Elizabeth Bird is currently the Collection Development Manager of the Evanston Public Library system and a former Materials Specialist for New York Public Library. She has served on Newbery, written for Horn Book, and has done other lovely little things that she'd love to tell you about but that she's sure you'd find more interesting to hear of in person. Her opinions are her own and do not reflect those of EPL, SLJ, or any of the other acronyms you might be able to name. Follow her on Twitter: @fuseeight.

Comments

  1. And, of course, both Lincoln and Horton visited Kalamazoo (“They took him to Boston, to Kalamazoo,/ Chicago, Weehauken and Washington, too.”) Not so sure about Poe. He didn’t get out much, if you don’t count John Brown’s hanging…

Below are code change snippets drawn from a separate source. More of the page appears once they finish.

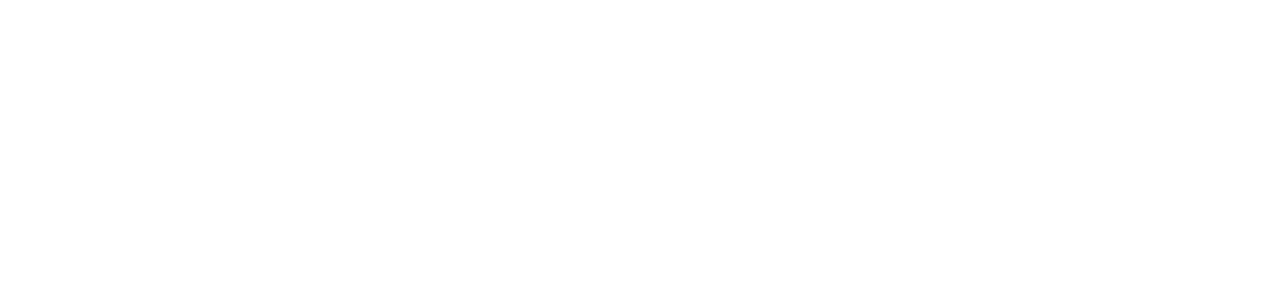
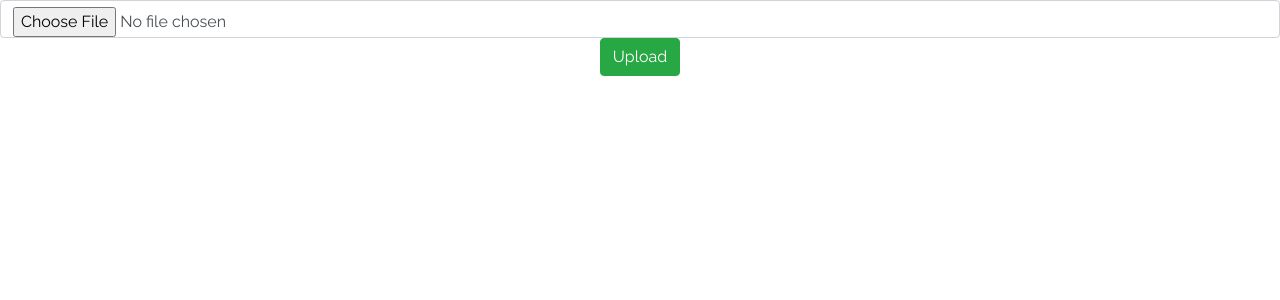
Before and after one commit to Project-C-Kynda/Project-C, an Angular app in the folder Kynda/: page /template-upload in a window 1280 px wide. Before the commit this address led to /. Shown: the top 300 px of the page. Built offline with nearby package versions, Linux system fonts and the light colour scheme.

Commit message:
added component for html file upload, has no http error handling nor database integration, but works with http post

```diff
--- a/Kynda/src/app/app-routing.module.ts
+++ b/Kynda/src/app/app-routing.module.ts
@@ -2,6 +2,7 @@
 import { Routes, RouterModule } from '@angular/router';
 import { TemplateComponent } from './template/template.component';
 import { ImageLibraryComponent } from './image-library/image-library.component';
+import { TemplateUploadComponent } from './template-upload/template-upload.component';
 
 const routes: Routes = [
   { path: '',
@@ -9,7 +10,8 @@
     pathMatch: 'full'
   },
   {path: "template", component: TemplateComponent},
-  {path: "image-library", component: ImageLibraryComponent}
+  {path: "image-library", component: ImageLibraryComponent},
+  {path: "template-upload", component: TemplateUploadComponent}
 ];
 
 @NgModule({
--- a/Kynda/src/app/app.module.ts
+++ b/Kynda/src/app/app.module.ts
@@ -6,13 +6,15 @@
 import { AppComponent } from './app.component';
 import { TemplateComponent } from './template/template.component';
 import { ImageLibraryComponent } from './image-library/image-library.component';
+import { TemplateUploadComponent } from './template-upload/template-upload.component';
 
 
 @NgModule({
   declarations: [
     AppComponent,
     TemplateComponent,
-    ImageLibraryComponent
+    ImageLibraryComponent,
+    TemplateUploadComponent
   ],
   imports: [
     BrowserModule,
--- /dev/null
+++ b/Kynda/src/app/template-upload/template-upload.component.html
@@ -0,0 +1,20 @@
+<div class="text-center">
+	<input class="form-control" type="file" accept=".html"
+			(change)="onChange($event)">
+
+	<button (click)="onUpload()"
+		class="btn btn-success">
+		Upload
+	</button>
+</div>
+
+<!-- Shareable short link of uploaded file -->
+<div class="container text-center jumbotron"
+	*ngIf="completeLoad">
+	<h2>Upload done</h2>
+</div>
+
+<!--Flag variable is used here-->
+<div class="container" *ngIf="loading">
+	<h3>Loading ...</h3>
+</div>
--- /dev/null
+++ b/Kynda/src/app/template-upload/template-upload.component.ts
@@ -0,0 +1,42 @@
+import { Component, OnInit } from '@angular/core';
+import { TemplateUploadService } from './template-upload.service';
+
+@Component({
+	selector: 'app-template-upload',
+	templateUrl: './template-upload.component.html',
+	styleUrls: ['./template-upload.component.css']
+})
+export class TemplateUploadComponent implements OnInit {
+
+	// Variable to store shortLink from api response
+	completeLoad: boolean = false;
+	loading: boolean = false; // Flag variable
+	file!: File; // Variable to store file
+
+	// Inject service
+	constructor(private templateUploadService: TemplateUploadService) { }
+
+	ngOnInit(): void {
+	}
+
+	// On file Select
+	onChange(event:any) {
+		this.file = event.target.files[0];
+	}
+
+	// OnClick of button Upload
+	onUpload() {
+		this.completeLoad = false;
+		this.loading = !this.loading;
+		console.log(this.file);
+		this.templateUploadService.upload(this.file).subscribe(
+			(event: any) => {
+				if (typeof (event) === 'object') {
+
+					this.completeLoad = true;
+					this.loading = false; // Flag variable
+				}
+			}
+		);
+	}
+}
--- /dev/null
+++ b/Kynda/src/app/template-upload/template-upload.service.ts
@@ -0,0 +1,29 @@
+import { Injectable } from '@angular/core';
+import {HttpClient} from '@angular/common/http';
+import {Observable} from 'rxjs';
+@Injectable({
+providedIn: 'root'
+})
+
+export class TemplateUploadService {
+
+// API url
+baseApiUrl = "https://file.io"
+
+constructor(private http:HttpClient) { }
+
+// Returns an observable
+upload(file:File):Observable<any> {
+
+	// Create form data
+	const formData = new FormData();
+
+	// Store form name as "file" with file data
+	formData.append("template", file, file.name);
+
+	// Make http post request over api
+	// with formData as req
+	console.log(formData.getAll("template"));
+	return this.http.post(this.baseApiUrl, formData)
+  }
+}
```
Also changed, not shown: Kynda/src/app/template-upload/template-upload.component.css (added), 2 other files (tests, documents, lock files or other folders).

  2. I live apx one block away from the Bossert Hotel and have only wandered into the lobby to see it’s amazing ceiling fresco and huge elegant marble staircase. That’s as far as I got, not sure what the rooms look like. Had no idea about the Cooney history. I illustrated the book ‘Supermarket’ for Holiday House in 2001 and the art based on the Key Food right next door to the Bossert Hotel. Where I get my groceries :) Hi Lisa vD! Howdy neighbor! Gonna check out her blog.

  3. Actually, there is a very interesting book with not only color images but facsimiles of original Poe material. It is called “Poe’s Tell-Tale Stories” and is put together by Harry Poe. The little pockets with reproductions of Poe items are charming and well done.